Environment of Caves

The terrestrial cave environment is strongly zonal (Fig. 2). Three zones are obvious: (1) the entrance zone where the surface and underground environments meet; (2) the twilight zone between the limits of vascular plants and total darkness; and (3) the dark zone.

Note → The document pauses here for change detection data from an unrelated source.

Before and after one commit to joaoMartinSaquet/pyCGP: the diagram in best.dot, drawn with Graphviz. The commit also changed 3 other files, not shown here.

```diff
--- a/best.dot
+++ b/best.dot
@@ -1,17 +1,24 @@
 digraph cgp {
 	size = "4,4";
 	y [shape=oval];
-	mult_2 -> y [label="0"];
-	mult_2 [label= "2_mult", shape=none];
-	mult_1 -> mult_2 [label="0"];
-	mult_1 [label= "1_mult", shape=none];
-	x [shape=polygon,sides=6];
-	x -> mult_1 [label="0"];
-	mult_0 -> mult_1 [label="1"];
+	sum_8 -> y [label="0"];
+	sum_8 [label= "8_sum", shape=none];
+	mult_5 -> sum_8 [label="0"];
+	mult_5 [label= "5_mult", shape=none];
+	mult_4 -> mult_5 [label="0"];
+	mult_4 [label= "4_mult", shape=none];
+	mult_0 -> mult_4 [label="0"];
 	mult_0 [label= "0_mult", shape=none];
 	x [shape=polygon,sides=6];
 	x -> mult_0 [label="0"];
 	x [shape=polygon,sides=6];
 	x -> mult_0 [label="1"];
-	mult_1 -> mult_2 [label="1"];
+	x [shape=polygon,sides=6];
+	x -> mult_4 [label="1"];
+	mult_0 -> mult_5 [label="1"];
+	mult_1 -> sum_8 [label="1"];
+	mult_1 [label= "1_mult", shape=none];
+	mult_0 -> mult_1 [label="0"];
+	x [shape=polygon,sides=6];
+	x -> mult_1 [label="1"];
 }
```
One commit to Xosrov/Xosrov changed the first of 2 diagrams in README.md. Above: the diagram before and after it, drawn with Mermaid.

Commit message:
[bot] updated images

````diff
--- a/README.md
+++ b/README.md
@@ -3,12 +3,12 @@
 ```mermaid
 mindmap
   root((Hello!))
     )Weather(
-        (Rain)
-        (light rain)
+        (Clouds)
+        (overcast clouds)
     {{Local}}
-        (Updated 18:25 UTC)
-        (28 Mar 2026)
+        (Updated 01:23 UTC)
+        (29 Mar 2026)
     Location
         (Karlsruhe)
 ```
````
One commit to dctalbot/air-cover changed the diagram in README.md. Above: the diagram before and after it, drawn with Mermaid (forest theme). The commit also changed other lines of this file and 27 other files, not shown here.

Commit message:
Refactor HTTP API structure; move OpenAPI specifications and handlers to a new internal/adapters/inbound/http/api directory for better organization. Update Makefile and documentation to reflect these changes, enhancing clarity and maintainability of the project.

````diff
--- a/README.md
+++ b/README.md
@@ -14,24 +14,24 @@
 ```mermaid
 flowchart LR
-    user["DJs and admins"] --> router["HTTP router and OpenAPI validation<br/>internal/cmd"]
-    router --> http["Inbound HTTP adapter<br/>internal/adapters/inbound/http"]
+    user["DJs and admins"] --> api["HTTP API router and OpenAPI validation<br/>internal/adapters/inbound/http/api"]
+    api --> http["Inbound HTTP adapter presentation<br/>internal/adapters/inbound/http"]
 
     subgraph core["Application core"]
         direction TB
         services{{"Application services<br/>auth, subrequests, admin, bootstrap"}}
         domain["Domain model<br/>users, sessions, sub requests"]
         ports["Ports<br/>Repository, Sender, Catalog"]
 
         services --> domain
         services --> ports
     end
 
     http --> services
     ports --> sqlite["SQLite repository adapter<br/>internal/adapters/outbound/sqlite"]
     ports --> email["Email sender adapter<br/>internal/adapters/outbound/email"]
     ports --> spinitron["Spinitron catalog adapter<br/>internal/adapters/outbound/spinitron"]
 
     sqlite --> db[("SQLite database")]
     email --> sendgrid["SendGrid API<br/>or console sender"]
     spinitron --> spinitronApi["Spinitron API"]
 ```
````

From biological and environmental perspectives, the dark zone can be subdivided into three zones: (a) the transition zone where short-term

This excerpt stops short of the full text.